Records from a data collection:
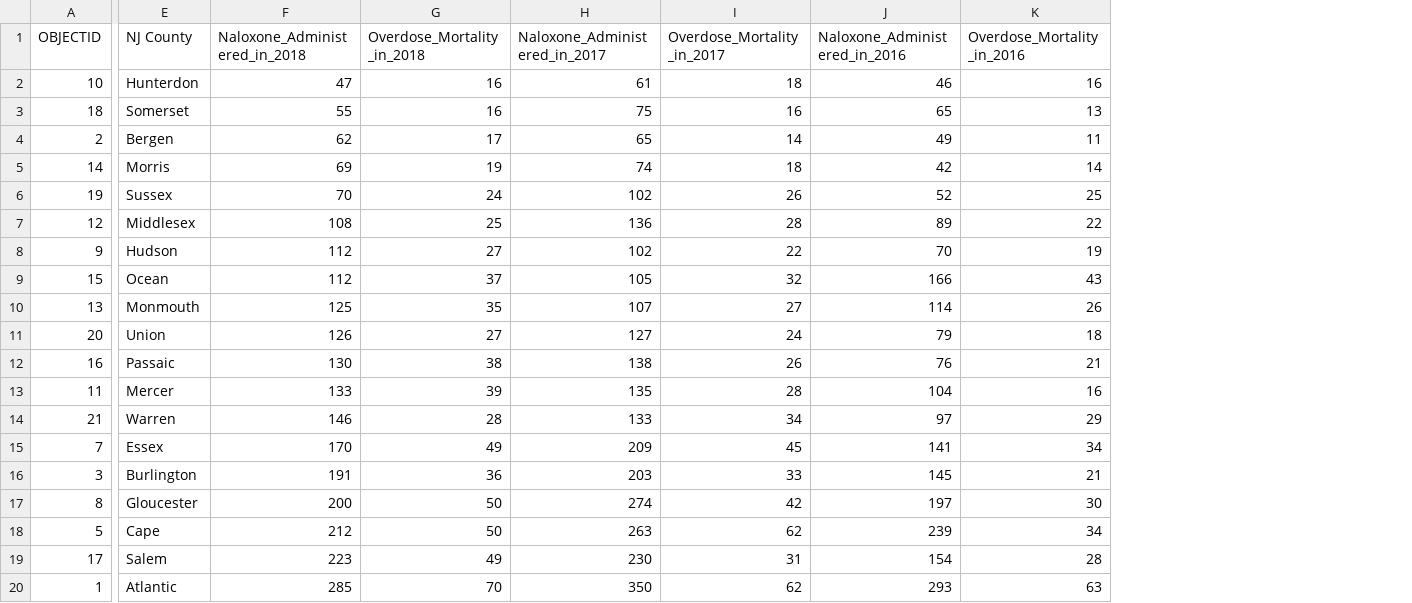
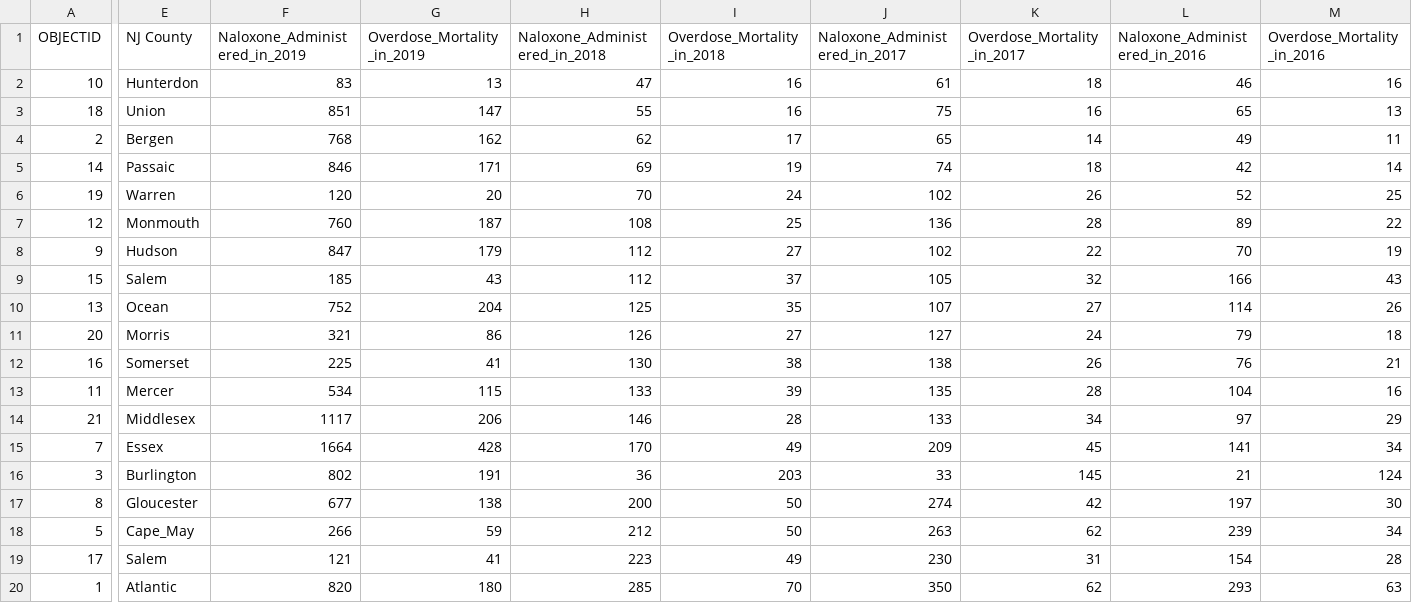
Before and after one commit to wgannon/New-Jersey-Opioid-Map, a CSV file: data/New_Jersey_Counties_ODData.csv, drawn as a sheet; only a part is shown, gaps mark what is left out; addresses are those after the commit; the diff covers the shown part only; the diff names each change by its address in the sheet, - before the commit and + after, or states it on an @@ line.

Commit message:
Update data to include 2019
added 2019 columns

```diff
--- a/data/New_Jersey_Counties_ODData.csv
+++ b/data/New_Jersey_Counties_ODData.csv
+column F (Naloxone_Administered_in_2019), rows 2-20: 83 | 851 | 768 | 846 | 120 | 760 | 847 | 185 | 752 | 321 | 225 | 534 | 1117 | 1664 | 802 | 677 | 266 | 121 | 820
+column G (Overdose_Mortality_in_2019), rows 2-20: 13 | 147 | 162 | 171 | 20 | 187 | 179 | 43 | 204 | 86 | 41 | 115 | 206 | 428 | 191 | 138 | 59 | 41 | 180
-E3 (NJ County): Somerset
+E3 (NJ County): Union
-E5 (NJ County): Morris
+E5 (NJ County): Passaic
-E6 (NJ County): Sussex
+E6 (NJ County): Warren
-E7 (NJ County): Middlesex
+E7 (NJ County): Monmouth
-E9 (NJ County): Ocean
+E9 (NJ County): Salem
-E10 (NJ County): Monmouth
+E10 (NJ County): Ocean
-E11 (NJ County): Union
+E11 (NJ County): Morris
-E12 (NJ County): Passaic
+E12 (NJ County): Somerset
-E14 (NJ County): Warren
+E14 (NJ County): Middlesex
-H16 (Naloxone_Administered_in_2018): 191
+H16 (Naloxone_Administered_in_2018): 36
-I16 (Overdose_Mortality_in_2018): 36
+I16 (Overdose_Mortality_in_2018): 203
-J16 (Naloxone_Administered_in_2017): 203
+J16 (Naloxone_Administered_in_2017): 33
-K16 (Overdose_Mortality_in_2017): 33
+K16 (Overdose_Mortality_in_2017): 145
-L16 (Naloxone_Administered_in_2016): 145
+L16 (Naloxone_Administered_in_2016): 21
-M16 (Overdose_Mortality_in_2016): 21
+M16 (Overdose_Mortality_in_2016): 124
-E18 (NJ County): Cape
+E18 (NJ County): Cape_May
```
Also changed, not shown: 2 edited cells elsewhere in this file.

▶ _WHAT IS BEING ASKED_
Could you set down every entry above exactly as it stands, with no images?

▶ _TASK RESPONSE_
Before and after one commit to wgannon/New-Jersey-Opioid-Map, a CSV file: data/New_Jersey_Counties_ODData.csv, drawn as a sheet; only a part is shown, gaps mark what is left out; addresses are those after the commit; the diff covers the shown part only; the diff names each change by its address in the sheet, - before the commit and + after, or states it on an @@ line.

Commit message:
Update data to include 2019
added 2019 columns

```diff
--- a/data/New_Jersey_Counties_ODData.csv
+++ b/data/New_Jersey_Counties_ODData.csv
+column F (Naloxone_Administered_in_2019), rows 2-20: 83 | 851 | 768 | 846 | 120 | 760 | 847 | 185 | 752 | 321 | 225 | 534 | 1117 | 1664 | 802 | 677 | 266 | 121 | 820
+column G (Overdose_Mortality_in_2019), rows 2-20: 13 | 147 | 162 | 171 | 20 | 187 | 179 | 43 | 204 | 86 | 41 | 115 | 206 | 428 | 191 | 138 | 59 | 41 | 180
-E3 (NJ County): Somerset
+E3 (NJ County): Union
-E5 (NJ County): Morris
+E5 (NJ County): Passaic
-E6 (NJ County): Sussex
+E6 (NJ County): Warren
-E7 (NJ County): Middlesex
+E7 (NJ County): Monmouth
-E9 (NJ County): Ocean
+E9 (NJ County): Salem
-E10 (NJ County): Monmouth
+E10 (NJ County): Ocean
-E11 (NJ County): Union
+E11 (NJ County): Morris
-E12 (NJ County): Passaic
+E12 (NJ County): Somerset
-E14 (NJ County): Warren
+E14 (NJ County): Middlesex
-H16 (Naloxone_Administered_in_2018): 191
+H16 (Naloxone_Administered_in_2018): 36
-I16 (Overdose_Mortality_in_2018): 36
+I16 (Overdose_Mortality_in_2018): 203
-J16 (Naloxone_Administered_in_2017): 203
+J16 (Naloxone_Administered_in_2017): 33
-K16 (Overdose_Mortality_in_2017): 33
+K16 (Overdose_Mortality_in_2017): 145
-L16 (Naloxone_Administered_in_2016): 145
+L16 (Naloxone_Administered_in_2016): 21
-M16 (Overdose_Mortality_in_2016): 21
+M16 (Overdose_Mortality_in_2016): 124
-E18 (NJ County): Cape
+E18 (NJ County): Cape_May
```
Also changed, not shown: 2 edited cells elsewhere in this file.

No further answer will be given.